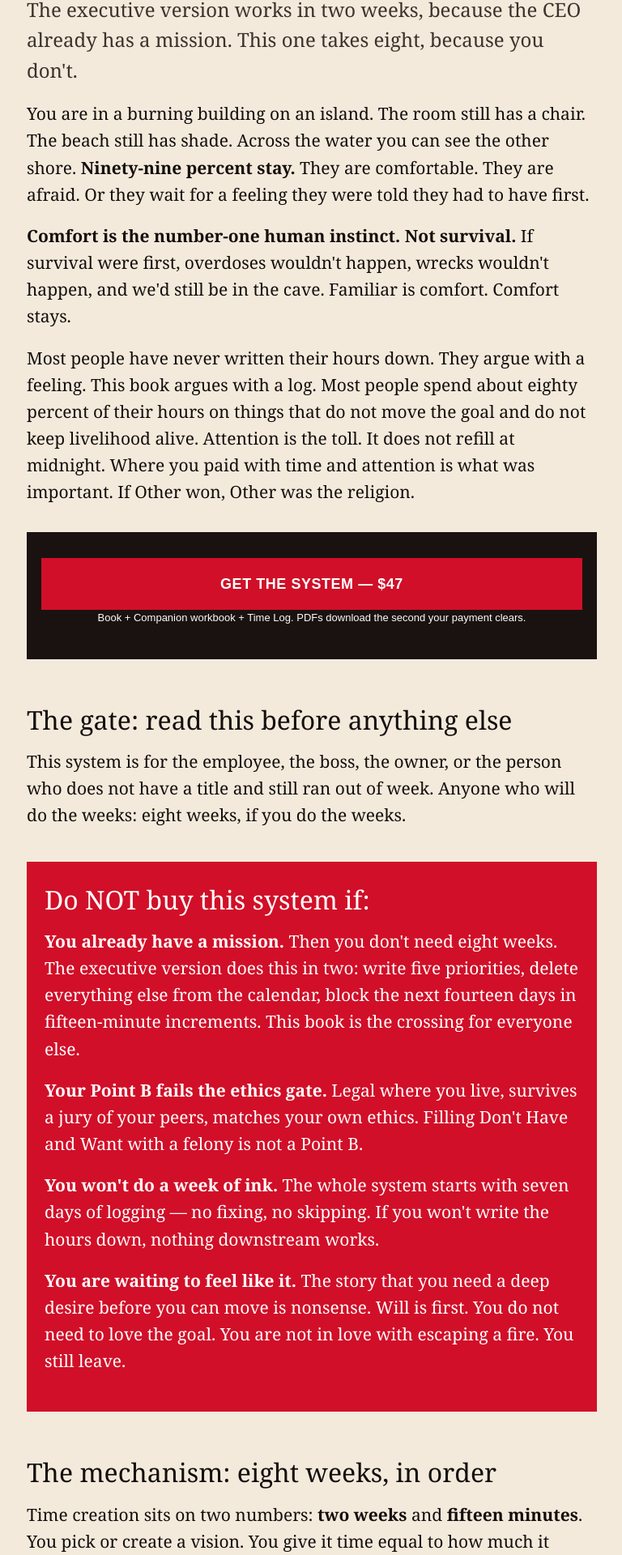
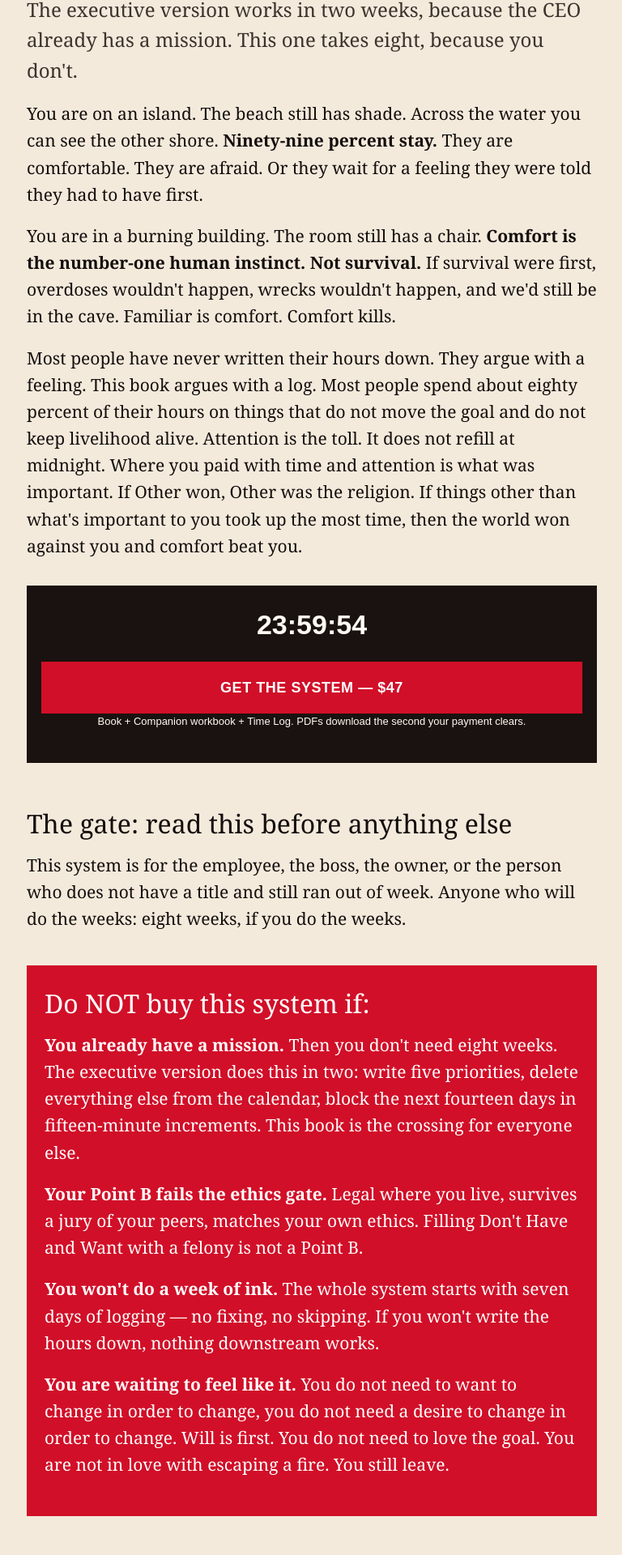
Before and after one commit to SOCIT/invocationinc-h2ct, a Next.js app: page / in a window 1280 px wide. Shown: the part 439-2359 px from the top of the page at 81% size, without its empty margins (255-1023 px from the left). Built offline with nearby package versions, Linux system fonts and the light colour scheme.

Commit message:
copy fixes: unmixed analogies, comfort kills, system/exec pricing, Navy bio, timer + price ladder, new FAQs

```diff
--- /dev/null
+++ b/src/components/Countdown.tsx
@@ -0,0 +1,36 @@
+"use client";
+
+import { useEffect, useState } from "react";
+import { formatCountdown, getOrSetOfferDeadline } from "@/lib/countdown";
+
+interface CountdownProps {
+  className?: string;
+  id?: string;
+}
+
+export function Countdown({ className = "", id }: CountdownProps) {
+  const [remainingMs, setRemainingMs] = useState<number | null>(null);
+
+  useEffect(() => {
+    const deadline = getOrSetOfferDeadline();
+    const tick = () => {
+      setRemainingMs(Math.max(0, deadline - Date.now()));
+    };
+    tick();
+    const timerId = window.setInterval(tick, 1000);
+    return () => window.clearInterval(timerId);
+  }, []);
+
+  return (
+    <time
+      id={id}
+      className={className}
+      dateTime={
+        remainingMs === null ? undefined : `PT${Math.floor(remainingMs / 1000)}S`
+      }
+      aria-label="offer countdown"
+    >
+      {remainingMs === null ? "24:00:00" : formatCountdown(remainingMs)}
+    </time>
+  );
+}
--- a/src/components/H2CTPage.tsx
+++ b/src/components/H2CTPage.tsx
@@ -1,5 +1,6 @@
 import Link from "next/link";
 import { BuyButton } from "./BuyButton";
+import { Countdown } from "./Countdown";
 import { bookProduct } from "@/lib/products";
 
 const WEEKS: Array<[string, string]> = [
@@ -17,12 +18,12 @@ const WEEKS: Array<[string, string]> = [
 
 const FAQS: Array<[string, string]> = [
   [
-    "I don't have time for an 8-week system.",
-    "Start from what the log proves. If Monday only gave you two clean hours, start with two. Do not highlight eight you have never kept. And the first week is just writing hours down \u2014 fifteen-minute blocks, one grid, one notebook.",
+    "LOL. I don't have time for an 8-week system.",
+    "THAT'S THE FUCKING POINT! In 8 weeks you'll have 75% more time.",
   ],
   [
     "I need motivation first.",
-    "The story that you need a deep desire before you can move is nonsense. Will is first, not passion. You do not need to love the goal. You are not in love with escaping a fire. You still leave. No speech about passion. No permission from the room.",
+    "You do not need to want to change in order to change, you do not need a desire to change in order to change. Will is first, not passion. You do not need to love the goal. You are not in love with escaping a fire. You still leave. No speech about passion. No permission from the room.",
   ],
   [
     "I don't know what I want.",
@@ -38,7 +39,7 @@ const FAQS: Array<[string, string]> = [
   ],
   [
     "AI is going to take my job anyway.",
-    "The point of a life is that the current setting ends. You move up. And \u201Ca machine can\u2019t do what I do\u201D is usually true about the last inch and a lie about the other eleven.",
+    "So delegate your job to it today so that you can do more important things.",
   ],
   [
     "No one can do it as well as I can.",
@@ -54,7 +55,8 @@ export function H2CTPage() {
   return (
     <>
       <div className="lf-bar">
-        HOW TO CREATE TIME — <span className="lf-now">THE $47 SYSTEM</span>
+        HOW TO CREATE TIME — <span className="lf-now">THE $47 SYSTEM</span> —
+        TIMER: <Countdown id="timerTop" className="lf-timer" />
       </div>
 
       <header className="lf-site-header">
@@ -84,17 +86,18 @@ export function H2CTPage() {
         </p>
 
         <p>
-          You are in a burning building on an island. The room still has a chair.
-          The beach still has shade. Across the water you can see the other shore.{" "}
-          <strong>Ninety-nine percent stay.</strong> They are comfortable. They are
-          afraid. Or they wait for a feeling they were told they had to have first.
+          You are on an island. The beach still has shade. Across the water you
+          can see the other shore. <strong>Ninety-nine percent stay.</strong>{" "}
+          They are comfortable. They are afraid. Or they wait for a feeling they
+          were told they had to have first.
         </p>
 
         <p>
+          You are in a burning building. The room still has a chair.{" "}
           <strong>Comfort is the number-one human instinct. Not survival.</strong>{" "}
           If survival were first, overdoses wouldn&apos;t happen, wrecks
           wouldn&apos;t happen, and we&apos;d still be in the cave. Familiar is
-          comfort. Comfort stays.
+          comfort. Comfort kills.
         </p>
 
         <p>
@@ -103,10 +106,14 @@ export function H2CTPage() {
           their hours on things that do not move the goal and do not keep livelihood
           alive. Attention is the toll. It does not refill at midnight. Where you
           paid with time and attention is what was important. If Other won, Other
-          was the religion.
+          was the religion. If things other than what&apos;s important to you took
+          up the most time, then the world won against you and comfort beat you.
         </p>
 
         <div className="lf-cta" id="buy-hero">
+          <p className="lf-timer-hero">
+            <Countdown id="timerHero" />
+          </p>
           <BuyButton
             productId="book"
             label={<>Get the System — {bookProduct.priceDisplay}</>}
@@ -145,10 +152,10 @@ export function H2CTPage() {
             write the hours down, nothing downstream works.
           </p>
           <p>
-            <strong>You are waiting to feel like it.</strong> The story that you need
-            a deep desire before you can move is nonsense. Will is first. You do not
-            need to love the goal. You are not in love with escaping a fire. You
-            still leave.
+            <strong>You are waiting to feel like it.</strong> You do not need to
+            want to change in order to change, you do not need a desire to change
+            in order to change. Will is first. You do not need to love the goal.
+            You are not in love with escaping a fire. You still leave.
           </p>
         </div>
 
@@ -171,21 +178,22 @@ export function H2CTPage() {
         ))}
 
         <p>
-          The named tools, so you know what you&apos;re getting: the rabbit. The
-          elephant bites. Time on Task. 45/15. The distraction log. One kill per day.
-          Avalanche and snowball. Stop, hand off, keep. The ceiling and the floor.
-          Fail on purpose. The squirrel bin. The fire test. The five words. SOP,
-          train, inspect. And the rolling fourteen-day calendar.
+          Forget the vocabulary. Do the weeks. Every tool in the book earns its
+          name after you&apos;ve used it once — that is what the workbook is for.
         </p>
 
         <h2>What the executive version costs</h2>
 
         <p>
+          This is a system. That is why we can charge $10,000 — or $2,500 an
+          hour — for the executive version, and why companies keep paying it.
+        </p>
+
+        <p>
           <em>&ldquo;I will save you the tens of thousands of dollars people pay
           for that executive version. This costs hundreds of times less than a
           single hour of the training it came from.&rdquo;</em> That is the
-          author&apos;s pitch, in his own words — and it is the only price anchor
-          on this page.
+          author&apos;s pitch, in his own words.
         </p>
 
         <p>
@@ -196,6 +204,14 @@ export function H2CTPage() {
           — time that used to be Other, excuses, and repeats. The clock does not
           change and the output does. Same twenty-four. Magnitudes more of
           Don&apos;t Have and Want.
+        </p>
+
+        <p>
+          And here is the part to sit with: seventy-five percent of everything
+          you do should not be done by you. Less than a quarter of what you do
+          is actually worthwhile to your goals. The freed hours go to making
+          more money, more time with family, or whatever it is you love — the
+          rest gets delegated, automated, or killed.
         </p>
 
         <h2>What you get: the system</h2>
@@ -261,7 +277,8 @@ export function H2CTPage() {
         <p>
           He&apos;s been GM, VP, interim CEO — managing coders and IT workers (not always
           the best communicators) and running performance reviews for a living. He has
-          studied hypnosis, NLP, sales, and performance.
+          studied hypnosis, NLP, sales, and performance. For a decade or so, he has
+          run a company that makes weapons components for the U.S. Navy.
         </p>
 
         <p>
@@ -274,9 +291,12 @@ export function H2CTPage() {
 
         <p>
           <strong>How to Create Time</strong> — the complete book, the Companion
-          workbook, and the Time Log, direct from the author. The coaching this came
-          from costs tens of thousands of dollars. The system is{" "}
-          <strong>{bookProduct.priceDisplay}</strong>.
+          workbook, and the Time Log, direct from the author. The system is{" "}
+          <strong>{bookProduct.priceDisplay}</strong> while the clock runs.
+        </p>
+
+        <p className="lf-timer-offer">
+          <Countdown id="timerOffer" />
         </p>
 
         <div className="lf-cta">
@@ -287,6 +307,16 @@ export function H2CTPage() {
           <p className="lf-tiny">
             PDFs available to download the second your payment clears. Sold here
             direct from the author.
+          </p>
+        </div>
+
+        <div className="lf-warn">
+          <h2>The price ladder</h2>
+          <p>
+            $47 exists while the bar counts. Every real review moves the public
+            price up $10 — $57, $67, $77, $87, $97. When the finished course
+            ships, its standard price is $4,997. In person, under NDA, it is
+            $10,000. This page&apos;s early price never comes back.
           </p>
         </div>
 
--- /dev/null
+++ b/src/lib/countdown.ts
@@ -0,0 +1,29 @@
+import { OFFER_DEADLINE_KEY, OFFER_WINDOW_MS } from "./products";
+
+/**
+ * Read or create the offer deadline in localStorage (key: h2ct_offer_deadline).
+ * First visit: now + 24h. Refresh / later visits reuse the stored value.
+ * A valid stored timestamp is never overwritten.
+ */
+export function getOrSetOfferDeadline(now = Date.now()): number {
+  const existing = window.localStorage.getItem(OFFER_DEADLINE_KEY);
+  if (existing) {
+    const parsed = Number.parseInt(existing, 10);
+    if (Number.isFinite(parsed) && parsed > 0) {
+      return parsed;
+    }
+  }
+  const deadline = now + OFFER_WINDOW_MS;
+  window.localStorage.setItem(OFFER_DEADLINE_KEY, String(deadline));
+  return deadline;
+}
+
+export function formatCountdown(ms: number): string {
+  const totalSeconds = Math.max(0, Math.floor(ms / 1000));
+  const hours = Math.floor(totalSeconds / 3600);
+  const minutes = Math.floor((totalSeconds % 3600) / 60);
+  const seconds = totalSeconds % 60;
+  return [hours, minutes, seconds]
+    .map((n) => String(n).padStart(2, "0"))
+    .join(":");
+}
--- a/src/lib/products.ts
+++ b/src/lib/products.ts
@@ -70,4 +70,8 @@ export function isValidProductId(id: string): id is ProductId {
   return id === "book";
 }
 
+export const OFFER_DEADLINE_KEY = "h2ct_offer_deadline";
+
+export const OFFER_WINDOW_MS = 24 * 60 * 60 * 1000;
+
 export const bookProduct = getProduct("book")!;
```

■ ■ ■ ■

:: WHAT THE TASK REQUIRES ::
Lines that contain "Math" are the result; find them in the entries above and copy each one.

:: REPLY TO THE TASK ::
+      setRemainingMs(Math.max(0, deadline - Date.now()));
+        remainingMs === null ? undefined : `PT${Math.floor(remainingMs / 1000)}S`
+  const totalSeconds = Math.max(0, Math.floor(ms / 1000));
+  const hours = Math.floor(totalSeconds / 3600);
+  const minutes = Math.floor((totalSeconds % 3600) / 60);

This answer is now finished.